> _Work instructions_
Would you please reproduce all the entries word for word, minus the pictures?

******

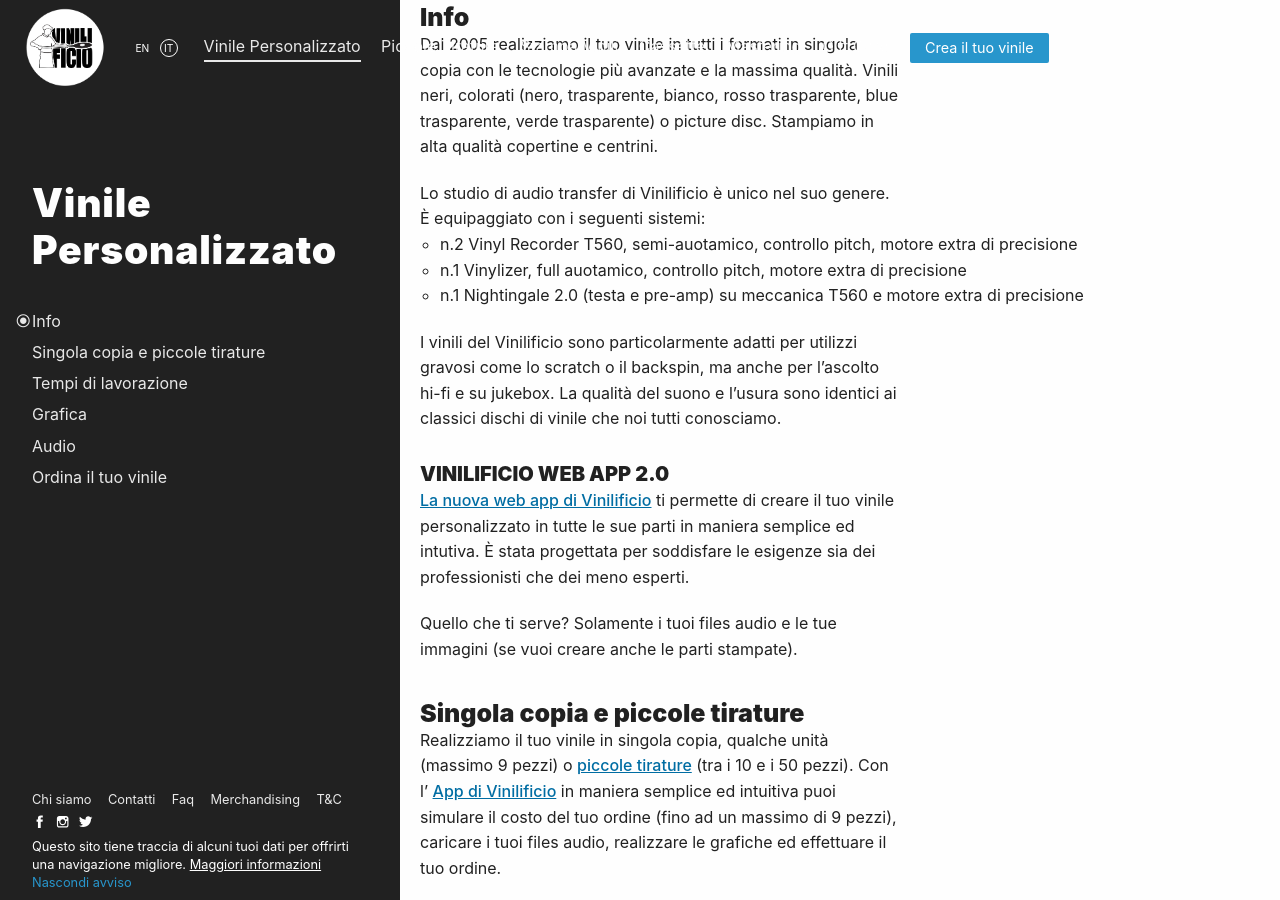
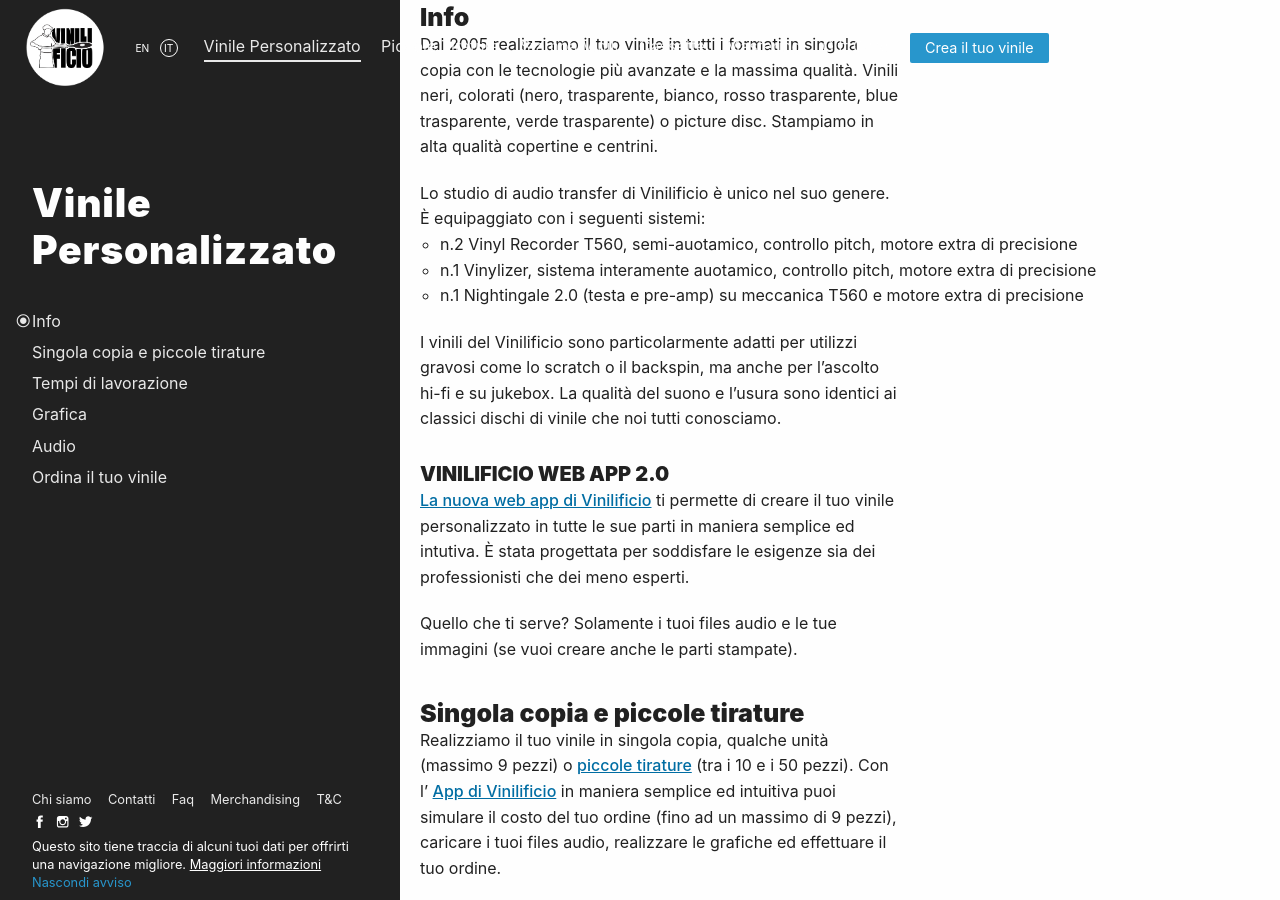
Before and after one commit to Vinilificio/vinilificio.com, a Jekyll site: the page built from _pages/copia-singola.md, in a window 1280 px wide and 900 px high, scrolled down 982 px. Built offline with Jekyll 4.4.1, drawn with Linux system fonts in a browser that asks for light colours; nearby versions of some CDN libraries; comment, search, counter and statistics services are not loaded.

Commit message:
Update copia-singola.md

```diff
--- a/_pages/copia-singola.md
+++ b/_pages/copia-singola.md
@@ -40,7 +40,7 @@
 Lo studio di audio transfer di Vinilificio è unico nel suo genere. È equipaggiato con i seguenti sistemi:
 
 * n.2 Vinyl Recorder T560, semi-auotamico, controllo pitch, motore extra di precisione
-* n.1 Vinylizer, full auotamico, controllo pitch, motore extra di precisione
+* n.1 Vinylizer, sistema interamente auotamico, controllo pitch, motore extra di precisione
 * n.1 Nightingale 2.0 (testa e pre-amp) su meccanica T560 e motore extra di precisione
 
 
```
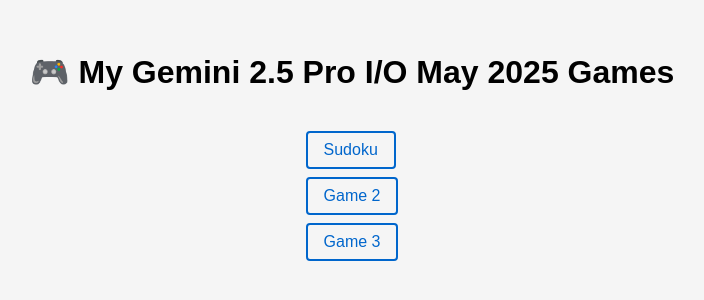
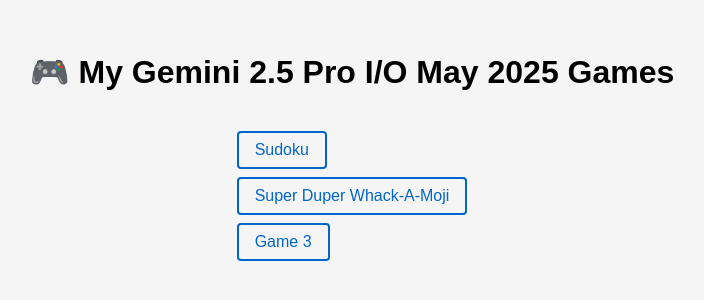
Before and after one commit to tydevdev/experimental-ai-games, a plain HTML site: page index.html in a window 1280 px wide. Shown: the top 300 px of the page, without its empty margins (320-1024 px from the left). Drawn offline with Linux system fonts and the light colour scheme.

Commit message:
Update index.html

```diff
--- a/index.html
+++ b/index.html
@@ -41,7 +41,7 @@
     <h1>🎮 My Gemini 2.5 Pro I/O May 2025 Games</h1>
     <ul>
       <li><a href="sudoku.html">Sudoku</a></li>
-      <li><a href="game2.html">Game 2</a></li>
+      <li><a href="whack-a-mole.html">Super Duper Whack-A-Moji</a></li>
       <li><a href="game3.html">Game 3</a></li>
       <!-- …add one <li> per .html game file -->
     </ul>
```
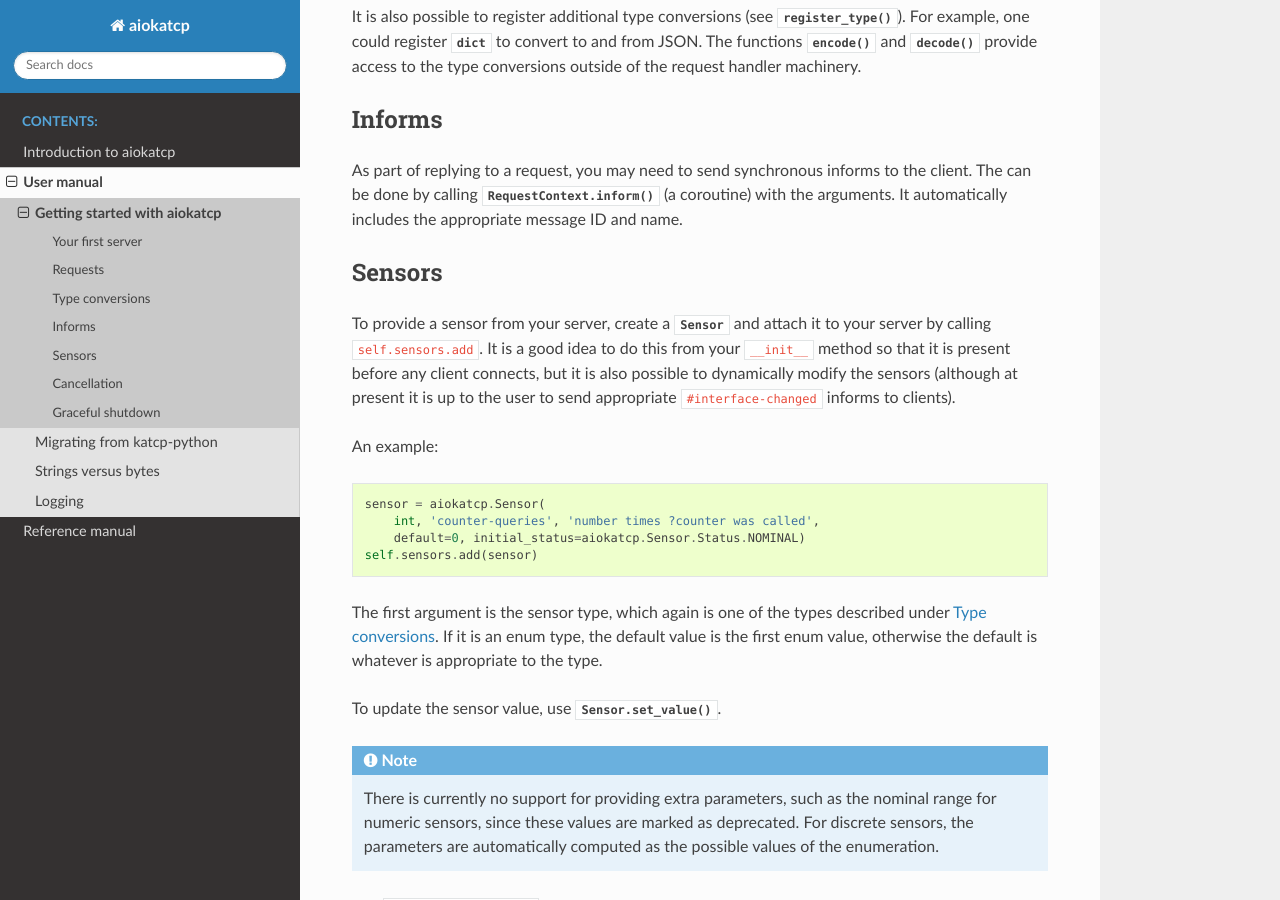
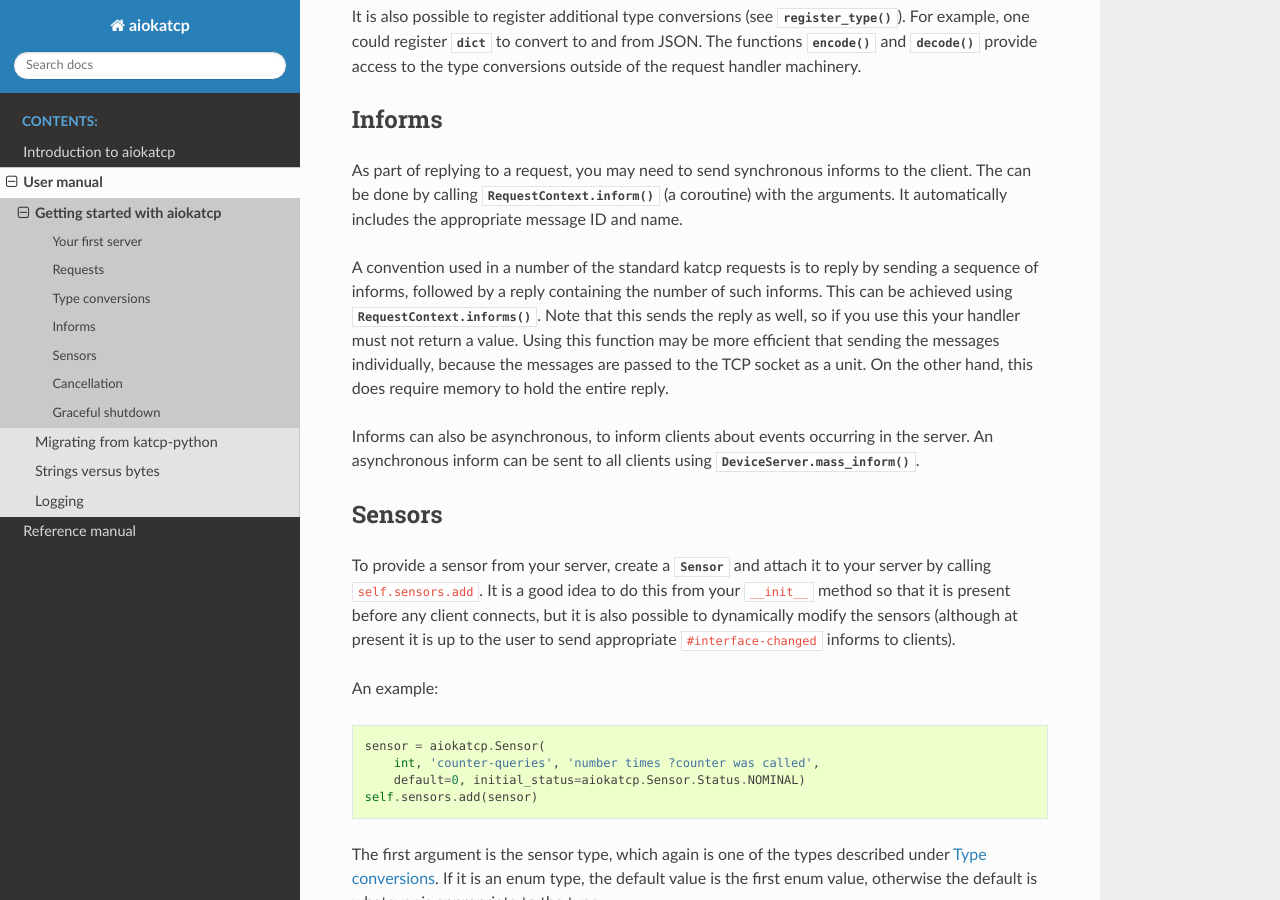
Before and after one commit to ska-sa/aiokatcp, a Sphinx documentation site: the page built from doc/tutorial.rst, in a window 1280 px wide and 900 px high, scrolled down 2617 px. Built offline with Sphinx 7.4.7 and the Read the Docs theme 2.0.0, drawn with Linux system fonts in a browser that asks for light colours; the version number could not be read and is left out.

```diff
--- a/doc/tutorial.rst
+++ b/doc/tutorial.rst
@@ -149,23 +149,20 @@ the client. The can be done by calling :meth:`.RequestContext.inform` (a
 coroutine) with the arguments. It automatically includes the appropriate
 message ID and name.
 
-.. todo::
+A convention used in a number of the standard katcp requests is to reply by
+sending a sequence of informs, followed by a reply containing the number of
+such informs. This can be achieved using :meth:`.RequestContext.informs`. Note
+that this sends the reply as well, so if you use this your handler must not
+return a value. Using this function may be more efficient that sending the
+messages individually, because the messages are passed to the TCP socket as a
+unit. On the other hand, this does require memory to hold the entire reply.
 
-    Provide a :meth:`informs` method to send a block of informs (plus the
-    reply?) in a single block, to avoid running to problems with Nagle's
-    algorithm.
-
-.. todo::
-
-    Provide a :meth:`mass_inform` method to inform send an asynchronous inform
-    to all clients.
+Informs can also be asynchronous, to inform clients about events occurring in
+the server. An asynchronous inform can be sent to all clients using
+:meth:`.DeviceServer.mass_inform`.
 
 Sensors
 -------
-
-.. todo::
-
-    There is no sensor sampling support yet
 
 To provide a sensor from your server, create a
 :class:`~aiokatcp.sensor.Sensor` and attach it to your server by calling
```
Also changed, not shown: 1 other file.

******

> _Response to this task_
Before and after one commit to Vinilificio/vinilificio.com, a Jekyll site: the page built from _pages/copia-singola.md, in a window 1280 px wide and 900 px high, scrolled down 982 px. Built offline with Jekyll 4.4.1, drawn with Linux system fonts in a browser that asks for light colours; nearby versions of some CDN libraries; comment, search, counter and statistics services are not loaded.

Commit message:
Update copia-singola.md

```diff
--- a/_pages/copia-singola.md
+++ b/_pages/copia-singola.md
@@ -40,7 +40,7 @@
 Lo studio di audio transfer di Vinilificio è unico nel suo genere. È equipaggiato con i seguenti sistemi:
 
 * n.2 Vinyl Recorder T560, semi-auotamico, controllo pitch, motore extra di precisione
-* n.1 Vinylizer, full auotamico, controllo pitch, motore extra di precisione
+* n.1 Vinylizer, sistema interamente auotamico, controllo pitch, motore extra di precisione
 * n.1 Nightingale 2.0 (testa e pre-amp) su meccanica T560 e motore extra di precisione
 
 
```
Before and after one commit to tydevdev/experimental-ai-games, a plain HTML site: page index.html in a window 1280 px wide. Shown: the top 300 px of the page, without its empty margins (320-1024 px from the left). Drawn offline with Linux system fonts and the light colour scheme.

Commit message:
Update index.html

```diff
--- a/index.html
+++ b/index.html
@@ -41,7 +41,7 @@
     <h1>🎮 My Gemini 2.5 Pro I/O May 2025 Games</h1>
     <ul>
       <li><a href="sudoku.html">Sudoku</a></li>
-      <li><a href="game2.html">Game 2</a></li>
+      <li><a href="whack-a-mole.html">Super Duper Whack-A-Moji</a></li>
       <li><a href="game3.html">Game 3</a></li>
       <!-- …add one <li> per .html game file -->
     </ul>
```
Before and after one commit to ska-sa/aiokatcp, a Sphinx documentation site: the page built from doc/tutorial.rst, in a window 1280 px wide and 900 px high, scrolled down 2617 px. Built offline with Sphinx 7.4.7 and the Read the Docs theme 2.0.0, drawn with Linux system fonts in a browser that asks for light colours; the version number could not be read and is left out.

```diff
--- a/doc/tutorial.rst
+++ b/doc/tutorial.rst
@@ -149,23 +149,20 @@ the client. The can be done by calling :meth:`.RequestContext.inform` (a
 coroutine) with the arguments. It automatically includes the appropriate
 message ID and name.
 
-.. todo::
+A convention used in a number of the standard katcp requests is to reply by
+sending a sequence of informs, followed by a reply containing the number of
+such informs. This can be achieved using :meth:`.RequestContext.informs`. Note
+that this sends the reply as well, so if you use this your handler must not
+return a value. Using this function may be more efficient that sending the
+messages individually, because the messages are passed to the TCP socket as a
+unit. On the other hand, this does require memory to hold the entire reply.
 
-    Provide a :meth:`informs` method to send a block of informs (plus the
-    reply?) in a single block, to avoid running to problems with Nagle's
-    algorithm.
-
-.. todo::
-
-    Provide a :meth:`mass_inform` method to inform send an asynchronous inform
-    to all clients.
+Informs can also be asynchronous, to inform clients about events occurring in
+the server. An asynchronous inform can be sent to all clients using
+:meth:`.DeviceServer.mass_inform`.
 
 Sensors
 -------
-
-.. todo::
-
-    There is no sensor sampling support yet
 
 To provide a sensor from your server, create a
 :class:`~aiokatcp.sensor.Sensor` and attach it to your server by calling
```
Also changed, not shown: 1 other file.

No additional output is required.